▶ [Task details] Check each line of the data for "freshservice", then give the number of lines that have it, without any other words.

════

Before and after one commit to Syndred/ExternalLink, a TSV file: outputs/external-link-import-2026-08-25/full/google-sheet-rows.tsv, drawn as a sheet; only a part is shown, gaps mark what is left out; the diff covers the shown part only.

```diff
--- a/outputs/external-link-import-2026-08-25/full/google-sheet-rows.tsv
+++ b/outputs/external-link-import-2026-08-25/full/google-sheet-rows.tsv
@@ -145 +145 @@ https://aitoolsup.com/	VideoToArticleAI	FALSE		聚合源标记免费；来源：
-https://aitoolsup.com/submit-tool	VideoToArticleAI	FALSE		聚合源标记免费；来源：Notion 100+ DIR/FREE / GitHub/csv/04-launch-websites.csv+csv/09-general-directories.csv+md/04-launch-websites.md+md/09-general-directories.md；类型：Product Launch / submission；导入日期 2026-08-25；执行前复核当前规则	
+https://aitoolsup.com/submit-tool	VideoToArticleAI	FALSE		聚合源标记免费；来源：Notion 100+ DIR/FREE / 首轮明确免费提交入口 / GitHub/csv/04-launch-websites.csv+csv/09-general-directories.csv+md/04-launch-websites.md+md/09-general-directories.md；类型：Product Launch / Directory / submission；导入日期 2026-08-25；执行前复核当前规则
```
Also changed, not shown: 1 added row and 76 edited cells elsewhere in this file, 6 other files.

════

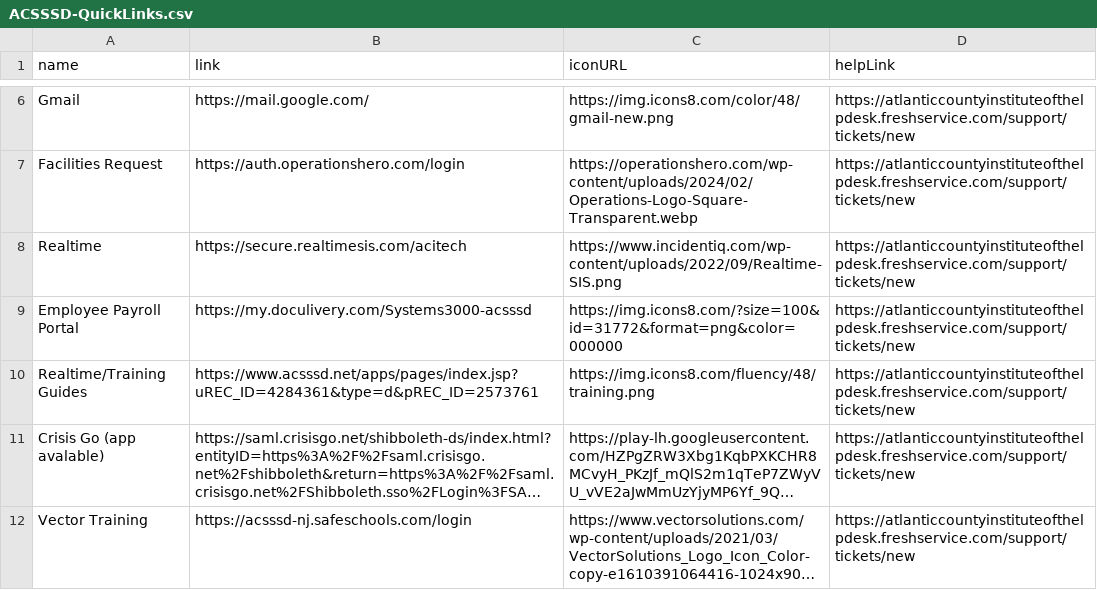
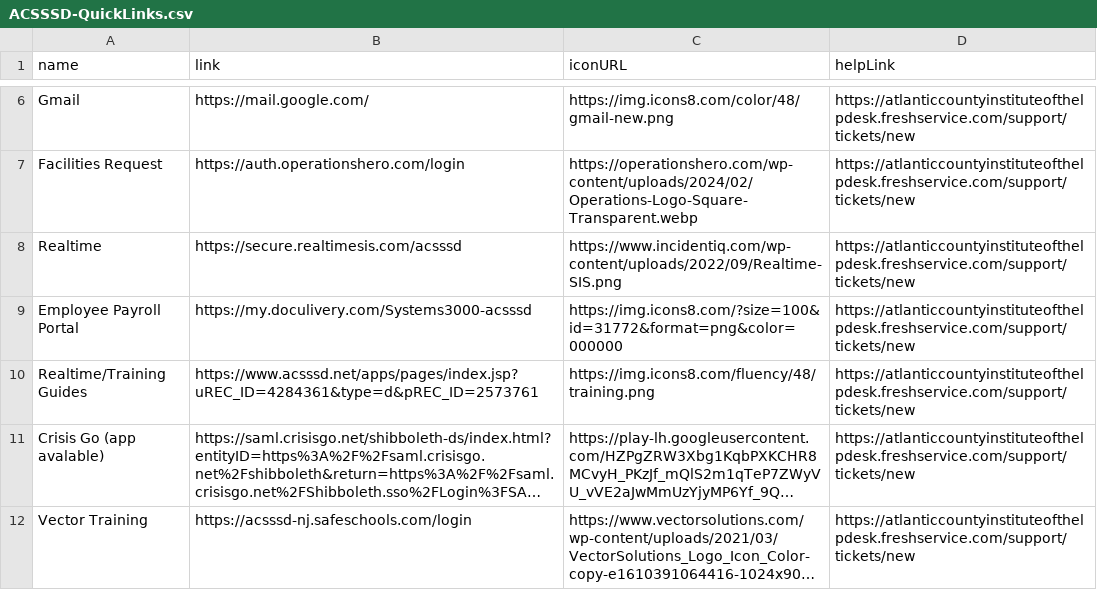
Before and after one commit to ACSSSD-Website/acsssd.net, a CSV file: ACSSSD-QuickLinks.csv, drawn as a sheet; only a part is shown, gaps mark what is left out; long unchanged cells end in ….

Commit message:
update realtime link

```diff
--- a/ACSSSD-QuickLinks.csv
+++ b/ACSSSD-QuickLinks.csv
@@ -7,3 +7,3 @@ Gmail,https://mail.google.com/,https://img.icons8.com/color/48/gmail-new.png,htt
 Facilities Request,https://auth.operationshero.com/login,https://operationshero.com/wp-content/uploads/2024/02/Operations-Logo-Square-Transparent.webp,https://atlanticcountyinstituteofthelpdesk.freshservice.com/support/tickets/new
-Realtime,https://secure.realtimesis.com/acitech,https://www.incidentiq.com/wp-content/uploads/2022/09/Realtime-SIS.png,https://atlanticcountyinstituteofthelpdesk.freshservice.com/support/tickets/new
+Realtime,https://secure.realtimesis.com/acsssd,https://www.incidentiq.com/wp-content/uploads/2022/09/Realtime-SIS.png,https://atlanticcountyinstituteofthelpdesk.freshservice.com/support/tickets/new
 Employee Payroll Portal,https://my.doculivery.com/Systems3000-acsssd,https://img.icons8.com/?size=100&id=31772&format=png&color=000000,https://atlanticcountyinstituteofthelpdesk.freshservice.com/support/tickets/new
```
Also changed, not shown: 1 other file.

════

▶ [Response for this exercise] 4